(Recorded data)

··········

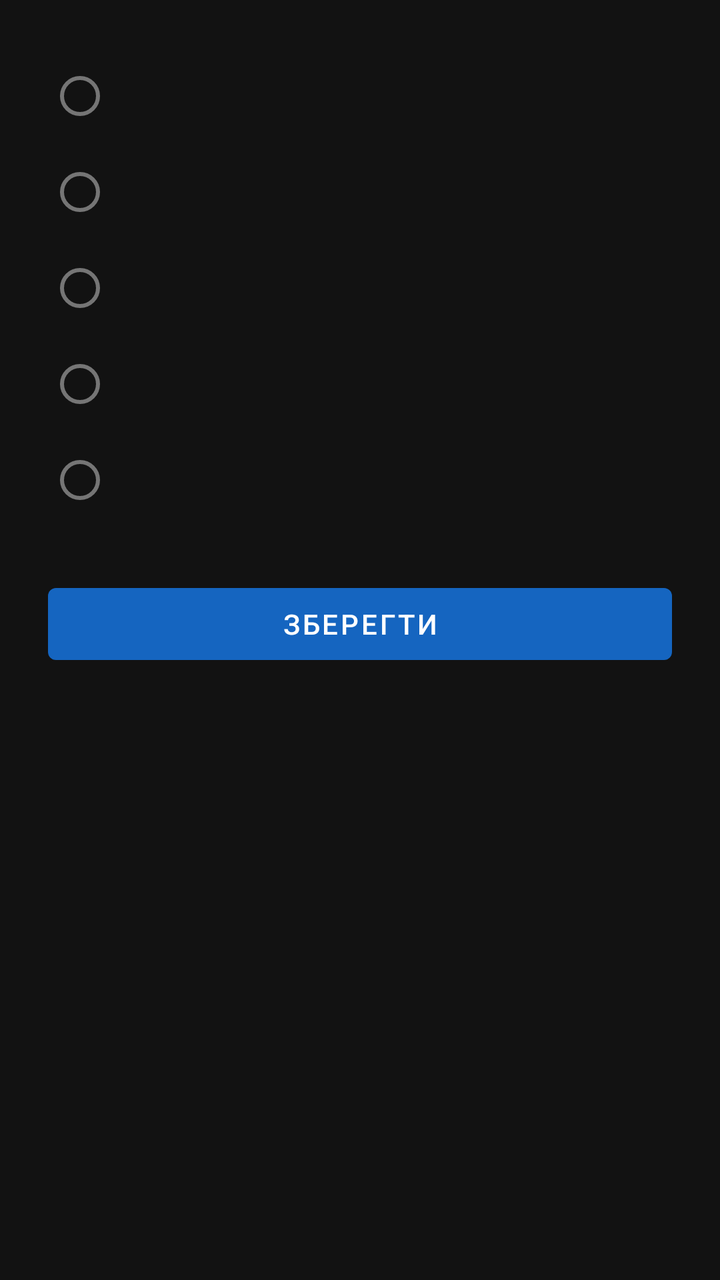
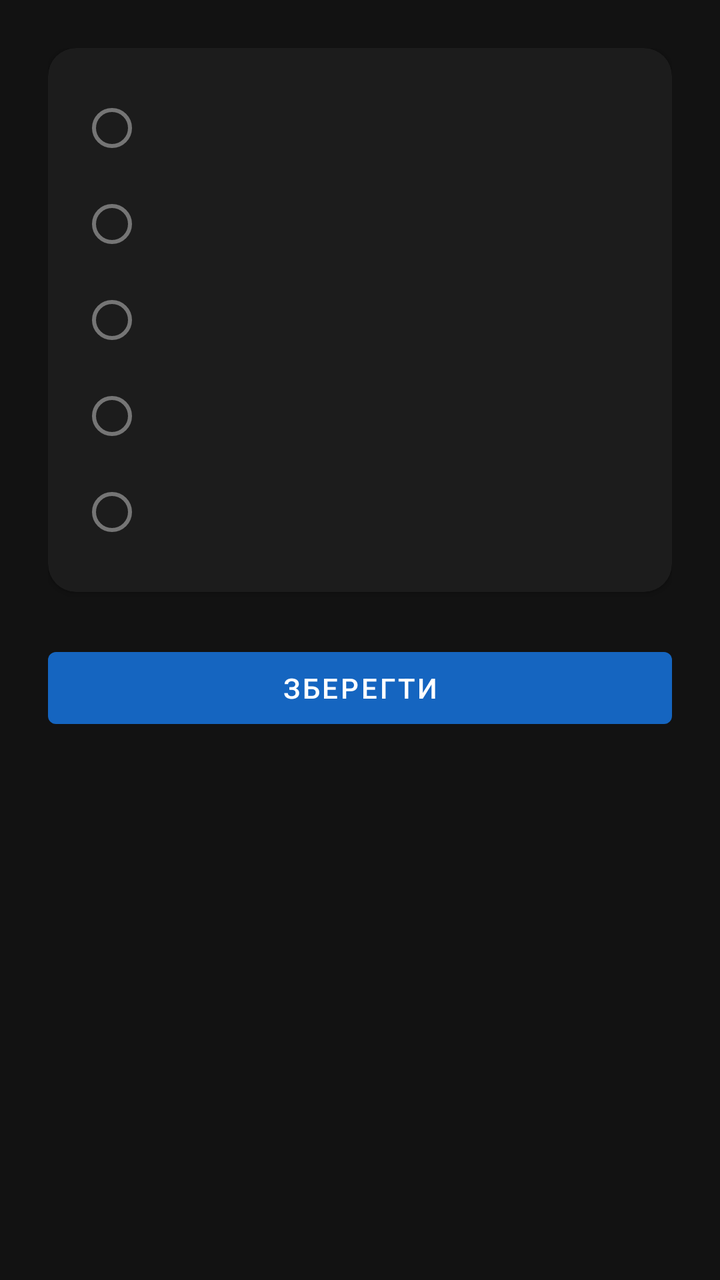

The first picture is an Android layout as it rendered before a commit; the second is the same layout after the commit. The layout source and the unified diff follow.
<!-- AndroidManifest.xml: application theme Theme.LedRemote -->
<!-- res/layout/activity_led_config.xml -->
<?xml version="1.0" encoding="utf-8"?>
<ScrollView xmlns:android="http://schemas.android.com/apk/res/android"
    android:layout_width="match_parent"
    android:layout_height="match_parent">

    <LinearLayout
        android:layout_width="match_parent"
        android:layout_height="wrap_content"
        android:orientation="vertical"
        android:padding="24dp">

        <RadioGroup
            android:id="@+id/radioGroupMode"
            android:layout_width="match_parent"
            android:layout_height="wrap_content"
            android:orientation="vertical">

            <RadioButton android:id="@+id/radioOff" android:layout_width="match_parent" android:layout_height="wrap_content" />
            <RadioButton android:id="@+id/radioOn" android:layout_width="match_parent" android:layout_height="wrap_content" />
            <RadioButton android:id="@+id/radioAppActive" android:layout_width="match_parent" android:layout_height="wrap_content" />
            <RadioButton android:id="@+id/radioScript" android:layout_width="match_parent" android:layout_height="wrap_content" />
            <RadioButton android:id="@+id/radioTime" android:layout_width="match_parent" android:layout_height="wrap_content" />
        </RadioGroup>

        <LinearLayout
            android:id="@+id/groupApps"
            android:layout_width="match_parent"
            android:layout_height="wrap_content"
            android:orientation="vertical"
            android:layout_marginTop="16dp"
            android:visibility="gone">

            <TextView
                android:layout_width="wrap_content"
                android:layout_height="wrap_content"
                android:text="@string/select_apps_hint"
                android:layout_marginBottom="8dp" />

            <androidx.recyclerview.widget.RecyclerView
                android:id="@+id/recyclerApps"
                android:layout_width="match_parent"
                android:layout_height="300dp" />
        </LinearLayout>

        <LinearLayout
            android:id="@+id/groupScript"
            android:layout_width="match_parent"
            android:layout_height="wrap_content"
            android:orientation="vertical"
            android:layout_marginTop="16dp"
            android:visibility="gone">

            <Spinner
                android:id="@+id/spinnerScript"
                android:layout_width="match_parent"
                android:layout_height="wrap_content" />
        </LinearLayout>

        <LinearLayout
            android:id="@+id/groupTime"
            android:layout_width="match_parent"
            android:layout_height="wrap_content"
            android:orientation="vertical"
            android:layout_marginTop="16dp"
            android:visibility="gone">

            <TextView
                android:layout_width="wrap_content"
                android:layout_height="wrap_content"
                android:text="@string/time_from" />
            <TimePicker
                android:id="@+id/timeFrom"
                android:layout_width="wrap_content"
                android:layout_height="wrap_content" />

            <TextView
                android:layout_width="wrap_content"
                android:layout_height="wrap_content"
                android:text="@string/time_to" />
            <TimePicker
                android:id="@+id/timeTo"
                android:layout_width="wrap_content"
                android:layout_height="wrap_content" />
        </LinearLayout>

        <Button
            android:id="@+id/btnSave"
            android:layout_width="match_parent"
            android:layout_height="wrap_content"
            android:layout_marginTop="24dp"
            android:text="@string/save" />

    </LinearLayout>
</ScrollView>
<!-- resources referenced by this layout -->
<resources>
  <string name="save">Зберегти</string>
  <string name="select_apps_hint">Оберіть одну або кілька програм:</string>
  <string name="time_from">Від:</string>
  <string name="time_to">До:</string>
  <style name="Theme.LedRemote" parent="Theme.MaterialComponents.DayNight.NoActionBar">
          <item name="colorPrimary">@color/primary</item>
          <item name="colorPrimaryDark">@color/primary_dark</item>
          <item name="colorAccent">@color/accent</item>
          <item name="android:windowBackground">@color/background</item>
      </style>
  <color name="primary">#1565C0</color>
  <color name="primary_dark">#0D47A1</color>
  <color name="accent">#FF7043</color>
  <color name="background">#121212</color>
</resources>

<!-- the commit's change to res/layout/activity_led_config.xml (unified diff, before → after) -->
@@ -1,7 +1,8 @@
 <?xml version="1.0" encoding="utf-8"?>
 <ScrollView xmlns:android="http://schemas.android.com/apk/res/android"
     android:layout_width="match_parent"
-    android:layout_height="match_parent">
+    android:layout_height="match_parent"
+    android:background="@color/background">
 
     <LinearLayout
         android:layout_width="match_parent"
@@ -9,85 +10,109 @@
         android:orientation="vertical"
         android:padding="24dp">
 
-        <RadioGroup
-            android:id="@+id/radioGroupMode"
-            android:layout_width="match_parent"
-            android:layout_height="wrap_content"
-            android:orientation="vertical">
+        <com.google.android.material.card.MaterialCardView
+            style="@style/SectionCard">
 
-            <RadioButton android:id="@+id/radioOff" android:layout_width="match_parent" android:layout_height="wrap_content" />
-            <RadioButton android:id="@+id/radioOn" android:layout_width="match_parent" android:layout_height="wrap_content" />
-            <RadioButton android:id="@+id/radioAppActive" android:layout_width="match_parent" android:layout_height="wrap_content" />
-            <RadioButton android:id="@+id/radioScript" android:layout_width="match_parent" android:layout_height="wrap_content" />
-            <RadioButton android:id="@+id/radioTime" android:layout_width="match_parent" android:layout_height="wrap_content" />
-        </RadioGroup>
+            <RadioGroup
+                android:id="@+id/radioGroupMode"
+                android:layout_width="match_parent"
+                android:layout_height="wrap_content"
+                android:orientation="vertical"
+                android:padding="16dp">
 
-        <LinearLayout
+                <RadioButton android:id="@+id/radioOff" style="@style/ModeRadio" />
+                <RadioButton android:id="@+id/radioOn" style="@style/ModeRadio" />
+                <RadioButton android:id="@+id/radioAppActive" style="@style/ModeRadio" />
+                <RadioButton android:id="@+id/radioScript" style="@style/ModeRadio" />
+                <RadioButton android:id="@+id/radioTime" style="@style/ModeRadio" />
+            </RadioGroup>
+        </com.google.android.material.card.MaterialCardView>
+
+        <com.google.android.material.card.MaterialCardView
             android:id="@+id/groupApps"
-            android:layout_width="match_parent"
-            android:layout_height="wrap_content"
-            android:orientation="vertical"
-            android:layout_marginTop="16dp"
+            style="@style/SectionCard"
             android:visibility="gone">
 
-            <TextView
-                android:layout_width="wrap_content"
+            <LinearLayout
+                android:layout_width="match_parent"
                 android:layout_height="wrap_content"
-                android:text="@string/select_apps_hint"
-                android:layout_marginBottom="8dp" />
+                android:orientation="vertical"
+                android:padding="16dp">
 
-            <androidx.recyclerview.widget.RecyclerView
-                android:id="@+id/recyclerApps"
-                android:layout_width="match_parent"
-                android:layout_height="300dp" />
-        </LinearLayout>
+                <TextView
+                    style="@style/SectionLabel"
+                    android:text="@string/select_apps_hint" />
 
-        <LinearLayout
+                <androidx.recyclerview.widget.RecyclerView
+                    android:id="@+id/recyclerApps"
+                    android:layout_width="match_parent"
+                    android:layout_height="280dp" />
+            </LinearLayout>
+        </com.google.android.material.card.MaterialCardView>
+
+        <com.google.android.material.card.MaterialCardView
             android:id="@+id/groupScript"
-            android:layout_width="match_parent"
-            android:layout_height="wrap_content"
-            android:orientation="vertical"
-            android:layout_marginTop="16dp"
+            style="@style/SectionCard"
             android:visibility="gone">
 
-            <Spinner
-                android:id="@+id/spinnerScript"
+            <LinearLayout
                 android:layout_width="match_parent"
-                android:layout_height="wrap_content" />
-        </LinearLayout>
+                android:layout_height="wrap_content"
+                android:orientation="vertical"
+                android:padding="16dp">
 
-        <LinearLayout
+                <TextView
+                    style="@style/SectionLabel"
+                    android:text="@string/custom_script_hint" />
+
+                <EditText
+                    android:id="@+id/editScript"
+                    android:layout_width="match_parent"
+                    android:layout_height="wrap_content"
+                    android:minLines="2"
+                    android:gravity="top|start"
+                    android:inputType="textMultiLine"
+                    android:fontFamily="monospace"
+                    android:textSize="13sp"
+                    android:hint="@string/custom_script_placeholder"
+                    android:background="@drawable/edit_bg"
+                    android:padding="12dp" />
+            </LinearLayout>
+        </com.google.android.material.card.MaterialCardView>
+
+        <com.google.android.material.card.MaterialCardView
             android:id="@+id/groupTime"
-            android:layout_width="match_parent"
-            android:layout_height="wrap_content"
-            android:orientation="vertical"
-            android:layout_marginTop="16dp"
+            style="@style/SectionCard"
             android:visibility="gone">
 
-            <TextView
-                android:layout_width="wrap_content"
+            <LinearLayout
+                android:layout_width="match_parent"
                 android:layout_height="wrap_content"
-                android:text="@string/time_from" />
-            <TimePicker
-                android:id="@+id/timeFrom"
-                android:layout_width="wrap_content"
-                android:layout_height="wrap_content" />
+                android:orientation="vertical"
+                android:padding="16dp">
 
-            <TextView
-                android:layout_width="wrap_content"
-                android:layout_height="wrap_content"
-                android:text="@string/time_to" />
-            <TimePicker
-                android:id="@+id/timeTo"
-                android:layout_width="wrap_content"
-                android:layout_height="wrap_content" />
-        </LinearLayout>
+                <TextView style="@style/SectionLabel" android:text="@string/time_from" />
+                <TimePicker
+                    android:id="@+id/timeFrom"
+                    android:layout_width="wrap_content"
+                    android:layout_height="wrap_content" />
+
+                <TextView
+                    style="@style/SectionLabel"
+                    android:layout_marginTop="12dp"
+                    android:text="@string/time_to" />
+                <TimePicker
+                    android:id="@+id/timeTo"
+                    android:layout_width="wrap_content"
+                    android:layout_height="wrap_content" />
+            </LinearLayout>
+        </com.google.android.material.card.MaterialCardView>
 
         <Button
             android:id="@+id/btnSave"
             android:layout_width="match_parent"
             android:layout_height="wrap_content"
-            android:layout_marginTop="24dp"
+            android:layout_marginTop="8dp"
             android:text="@string/save" />
 
     </LinearLayout>
<!-- resource entries referenced after the edit -->
@@ -4,15 +4,47 @@
   <string name="select_apps_hint">Оберіть одну або кілька програм:</string>
   <string name="time_from">Від:</string>
   <string name="time_to">До:</string>
+  <style name="ModeRadio">
+          <item name="android:layout_width">match_parent</item>
+          <item name="android:layout_height">wrap_content</item>
+          <item name="android:textSize">16sp</item>
+          <item name="android:paddingTop">8dp</item>
+          <item name="android:paddingBottom">8dp</item>
+      </style>
+  <style name="SectionCard" parent="Widget.MaterialComponents.CardView">
+          <item name="android:layout_width">match_parent</item>
+          <item name="android:layout_height">wrap_content</item>
+          <item name="android:layout_marginBottom">16dp</item>
+          <item name="cardCornerRadius">14dp</item>
+          <item name="cardElevation">2dp</item>
+          <item name="cardBackgroundColor">@color/card_bg</item>
+      </style>
+  <style name="SectionLabel">
+          <item name="android:layout_width">wrap_content</item>
+          <item name="android:layout_height">wrap_content</item>
+          <item name="android:textSize">13sp</item>
+          <item name="android:alpha">0.75</item>
+          <item name="android:layout_marginBottom">8dp</item>
+      </style>
   <style name="Theme.LedRemote" parent="Theme.MaterialComponents.DayNight.NoActionBar">
           <item name="colorPrimary">@color/primary</item>
           <item name="colorPrimaryDark">@color/primary_dark</item>
           <item name="colorAccent">@color/accent</item>
           <item name="android:windowBackground">@color/background</item>
       </style>
+  <color name="card_bg">#1C1C1C</color>
   <color name="primary">#1565C0</color>
   <color name="primary_dark">#0D47A1</color>
   <color name="accent">#FF7043</color>
   <color name="background">#121212</color>
+  <!-- drawable edit_bg (drawable) -->
+  <?xml version="1.0" encoding="utf-8"?>
+  <shape xmlns:android="http://schemas.android.com/apk/res/android" android:shape="rectangle">
+      <solid android:color="#1E1E1E" />
+      <corners android:radius="8dp" />
+      <stroke android:width="1dp" android:color="#3A3A3A" />
+  </shape>
+  <string name="custom_script_hint">Свій скрипт для цього LED (виконується з root). Код завершення 0 = увімкнути, будь-який інший = вимкнути.</string>
+  <string name="custom_script_placeholder">наприклад: ping -c1 -W1 8.8.8.8</string>
 </resources>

··········

__Task item__. Work through the data and report how many of its lines hold the word "schemas", giving only the figure.

__Answer__. 3